** Opening PROVIDED DATA block **

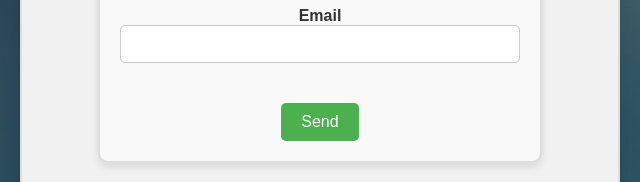
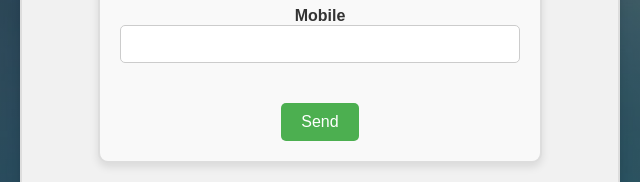
Before and after one commit to rohitKumarmm/Flex_Service, a website: page index.html in a window 1280 px wide. Shown: the part 3066-3248 px from the top of the page, 320-960 px from the left. Drawn offline with Linux system fonts and the light colour scheme.

Commit message:
Update index.html

```diff
--- a/index.html
+++ b/index.html
@@ -131,7 +131,7 @@
     <label>Name <input type="text" name="name" /></label>
   </p>
   <p>
-    <label>Email <input type="email" name="email" /></label>
+    <label>Mobile <input type="text" name="Number" /></label>
   </p>
   <p>
     <button type="submit">Send</button>
```
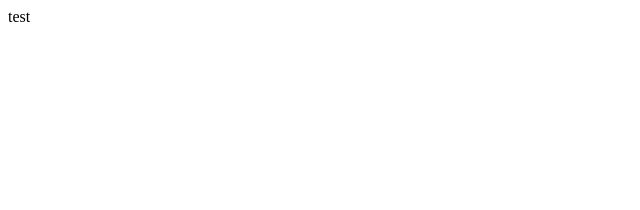
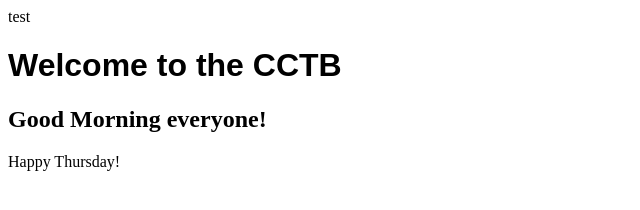
Before and after one commit to cctbsonia/moodleapp, a plain HTML site: page Index.html in a window 1280 px wide. Shown: the whole page, without its empty margins (0-640 px from the left). Drawn offline with Linux system fonts and the light colour scheme.

Commit message:
Added headings h1, h2 and p

```diff
--- a/Index.html
+++ b/Index.html
@@ -7,5 +7,10 @@
 </head>
 <body>
 	test
+	<div>
+		<h1 style="font-family: Arial;">Welcome to the CCTB</h1>
+		<h2>Good Morning everyone!</h2>
+		<p>Happy Thursday!</p>
+	</div>
 </body>
 </html>
```
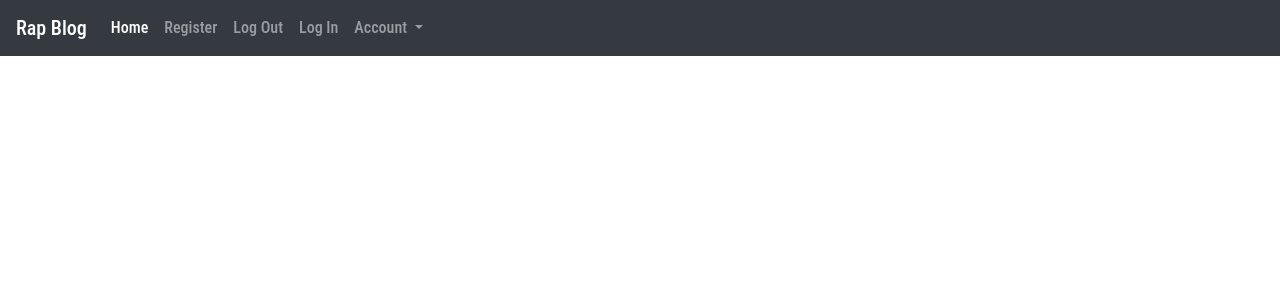
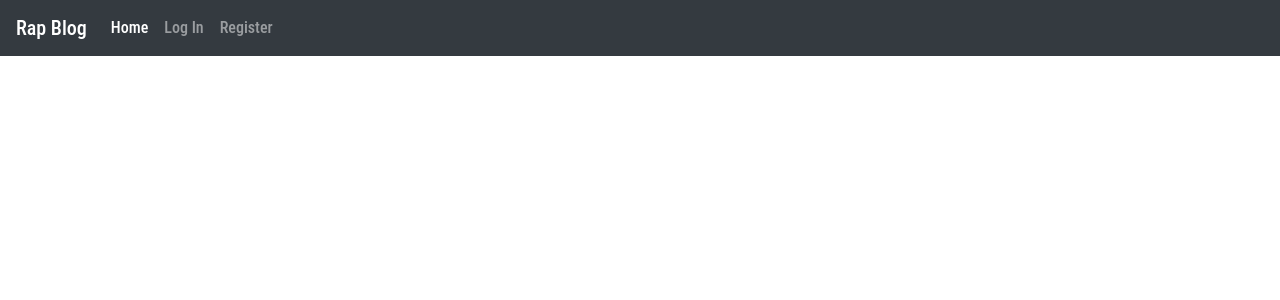
Before and after one commit to andreasarreqi/blog, a Django app: page / in a window 1280 px wide. Shown: the top 300 px of the page. Run offline with Django 3.2, Linux system fonts and the light colour scheme; data that the repository does not hold is empty.

Commit message:
Linking the urls in the base.html file

```diff
--- a/templates/base.html
+++ b/templates/base.html
@@ -1,4 +1,5 @@
 {% load static %}
+
 <!DOCTYPE html>
 <html lang="en" class="h-100">
 
@@ -36,7 +37,7 @@
     <!--Navigation-->
     <header>
         <nav class="navbar navbar-expand-lg navbar-dark bg-dark fixed-top">
-            <a class="navbar-brand" href="#">Rap Blog</a>
+            <a class="navbar-brand" href="{% url 'home' %}">Rap Blog</a>
             <button class="navbar-toggler" type="button" data-toggle="collapse" data-target="#navbarNavDropdown"
                 aria-controls="navbarNavDropdown" aria-expanded="false" aria-label="Toggle navigation">
                 <span class="navbar-toggler-icon"></span>
@@ -44,28 +45,27 @@
             <div class="collapse navbar-collapse" id="navbarNavDropdown">
                 <ul class="navbar-nav">
                     <li class="nav-item active">
-                        <a class="nav-link" href="#">Home <span class="sr-only">(current)</span></a>
+                        <a class="nav-link" href="{% url 'home' %}">Home <span class="sr-only">(current)</span></a>
                     </li>
-                    <li class="nav-item">
-                        <a class="nav-link" href="#">Register</a>
-                    </li>
-                    <li class="nav-item">
-                        <a class="nav-link" href="#">Log Out</a>
-                    </li>
-                    <li class="nav-item">
-                        <a class="nav-link" href="#">Log In</a>
-                    </li>
+                    {% if user.is_authenticated %}
                     <li class="nav-item dropdown">
                         <a class="nav-link dropdown-toggle" href="#" role="button" data-toggle="dropdown"
                             aria-expanded="false">
                             Account
                         </a>
                         <div class="dropdown-menu">
-                            <a class="dropdown-item" href="#">Reginst</a>
-                            <a class="dropdown-item" href="#">Log In</a>
-                            <a class="dropdown-item" href="#">Log Out</a>
+                            <a class="dropdown-item" href="#">My Profile</a>
+                            <a class="dropdown-item" href="{% url 'account_logout' %}">Log Out</a>
                         </div>
                     </li>
+                    {% else %}
+                    <li class="nav-item">
+                        <a class="nav-link" href="{% url 'account_login' %}">Log In</a>
+                    </li>
+                    <li class="nav-item">
+                        <a class="nav-link" href="{% url 'account_signup' %}">Register</a>
+                    </li>
+                    {% endif %}
                 </ul>
             </div>
         </nav>
```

** Closing PROVIDED DATA block **

#### DESCRIPTION OF THE TASK
Return the entries above exactly, skipping any images.

#### SOLUTION BELOW
Before and after one commit to rohitKumarmm/Flex_Service, a website: page index.html in a window 1280 px wide. Shown: the part 3066-3248 px from the top of the page, 320-960 px from the left. Drawn offline with Linux system fonts and the light colour scheme.

Commit message:
Update index.html

```diff
--- a/index.html
+++ b/index.html
@@ -131,7 +131,7 @@
     <label>Name <input type="text" name="name" /></label>
   </p>
   <p>
-    <label>Email <input type="email" name="email" /></label>
+    <label>Mobile <input type="text" name="Number" /></label>
   </p>
   <p>
     <button type="submit">Send</button>
```
Before and after one commit to cctbsonia/moodleapp, a plain HTML site: page Index.html in a window 1280 px wide. Shown: the whole page, without its empty margins (0-640 px from the left). Drawn offline with Linux system fonts and the light colour scheme.

Commit message:
Added headings h1, h2 and p

```diff
--- a/Index.html
+++ b/Index.html
@@ -7,5 +7,10 @@
 </head>
 <body>
 	test
+	<div>
+		<h1 style="font-family: Arial;">Welcome to the CCTB</h1>
+		<h2>Good Morning everyone!</h2>
+		<p>Happy Thursday!</p>
+	</div>
 </body>
 </html>
```
Before and after one commit to andreasarreqi/blog, a Django app: page / in a window 1280 px wide. Shown: the top 300 px of the page. Run offline with Django 3.2, Linux system fonts and the light colour scheme; data that the repository does not hold is empty.

Commit message:
Linking the urls in the base.html file

```diff
--- a/templates/base.html
+++ b/templates/base.html
@@ -1,4 +1,5 @@
 {% load static %}
+
 <!DOCTYPE html>
 <html lang="en" class="h-100">
 
@@ -36,7 +37,7 @@
     <!--Navigation-->
     <header>
         <nav class="navbar navbar-expand-lg navbar-dark bg-dark fixed-top">
-            <a class="navbar-brand" href="#">Rap Blog</a>
+            <a class="navbar-brand" href="{% url 'home' %}">Rap Blog</a>
             <button class="navbar-toggler" type="button" data-toggle="collapse" data-target="#navbarNavDropdown"
                 aria-controls="navbarNavDropdown" aria-expanded="false" aria-label="Toggle navigation">
                 <span class="navbar-toggler-icon"></span>
@@ -44,28 +45,27 @@
             <div class="collapse navbar-collapse" id="navbarNavDropdown">
                 <ul class="navbar-nav">
                     <li class="nav-item active">
-                        <a class="nav-link" href="#">Home <span class="sr-only">(current)</span></a>
+                        <a class="nav-link" href="{% url 'home' %}">Home <span class="sr-only">(current)</span></a>
                     </li>
-                    <li class="nav-item">
-                        <a class="nav-link" href="#">Register</a>
-                    </li>
-                    <li class="nav-item">
-                        <a class="nav-link" href="#">Log Out</a>
-                    </li>
-                    <li class="nav-item">
-                        <a class="nav-link" href="#">Log In</a>
-                    </li>
+                    {% if user.is_authenticated %}
                     <li class="nav-item dropdown">
                         <a class="nav-link dropdown-toggle" href="#" role="button" data-toggle="dropdown"
                             aria-expanded="false">
                             Account
                         </a>
                         <div class="dropdown-menu">
-                            <a class="dropdown-item" href="#">Reginst</a>
-                            <a class="dropdown-item" href="#">Log In</a>
-                            <a class="dropdown-item" href="#">Log Out</a>
+                            <a class="dropdown-item" href="#">My Profile</a>
+                            <a class="dropdown-item" href="{% url 'account_logout' %}">Log Out</a>
                         </div>
                     </li>
+                    {% else %}
+                    <li class="nav-item">
+                        <a class="nav-link" href="{% url 'account_login' %}">Log In</a>
+                    </li>
+                    <li class="nav-item">
+                        <a class="nav-link" href="{% url 'account_signup' %}">Register</a>
+                    </li>
+                    {% endif %}
                 </ul>
             </div>
         </nav>
```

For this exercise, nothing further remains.